How to complete this task.
Look through the listing below and say how many lines contain the word "import". Nothing else belongs in the reply.

*** Provided material Section Begins ***

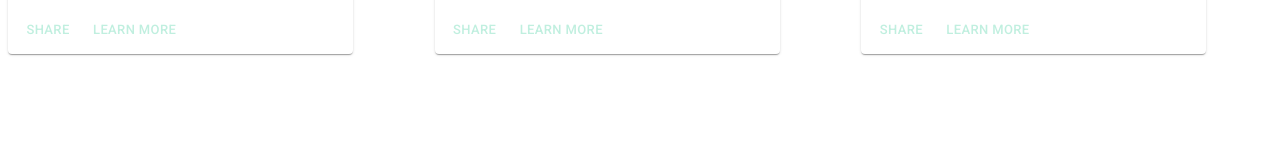
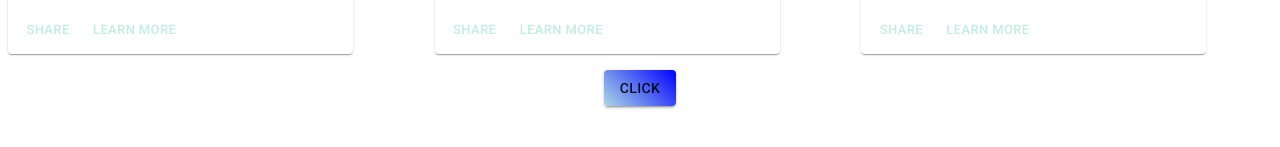
Before and after one commit to Bskasan/React_Practises, a React (Create React App) app in the folder rc19_material-intro/: page / in a window 1280 px wide. Shown: the part 531-678 px from the top of the page. Built offline with nearby package versions, Linux system fonts and the light colour scheme.

Commit message:
make styles added

```diff
--- a/rc19_material-intro/package.json
+++ b/rc19_material-intro/package.json
@@ -7,6 +7,7 @@
     "@emotion/styled": "^11.10.6",
     "@mui/icons-material": "^5.11.16",
     "@mui/material": "^5.11.16",
+    "@mui/styles": "^5.11.16",
     "react": "^18.2.0",
     "react-dom": "^18.2.0",
     "react-scripts": "5.0.1"
--- /dev/null
+++ b/rc19_material-intro/src/components/MakeStylesComp.jsx
@@ -0,0 +1,31 @@
+import { Button, Box } from "@mui/material";
+import { makeStyles } from "@mui/styles";
+
+const useStyles = makeStyles({
+  btn: {
+    background: "linear-gradient( 45deg, lightblue, blue)",
+    border: 0,
+    borderRadius: "1rem",
+    color: "red",
+    padding: "5px 30px",
+    "&:hover": {
+      opacity: "0.5",
+    },
+  },
+  div: {
+    border: "1px solid red",
+  },
+});
+
+const MakeStylesComp = () => {
+  const classes = useStyles();
+  return (
+    <Box sx={{ textAlign: "center", mt: 2 }}>
+      <Button className={classes.btn} variant="contained">
+        Click
+      </Button>
+    </Box>
+  );
+};
+
+export default MakeStylesComp;
--- a/rc19_material-intro/src/pages/Home.jsx
+++ b/rc19_material-intro/src/pages/Home.jsx
@@ -4,6 +4,7 @@ import TextFieldComp from "../components/TextFieldComp";
 import TypoButtons from "../components/TypoButtons";
 import { pink, deepOrange } from "@mui/material/colors";
 import { createTheme, ThemeProvider } from "@mui/material";
+import MakeStylesComp from "../components/MakeStylesComp";
 
 const Home = () => {
   const theme = createTheme({
@@ -26,6 +27,7 @@ const Home = () => {
       <TextFieldComp /> */}
       <AppBarComp />
       <CardGrid />
+      <MakeStylesComp />
     </ThemeProvider>
   );
 };
```
Also changed, not shown: 1 other file (tests, documents, lock files or other folders).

*** Provided material Section Ends ***

Exercise answer.
7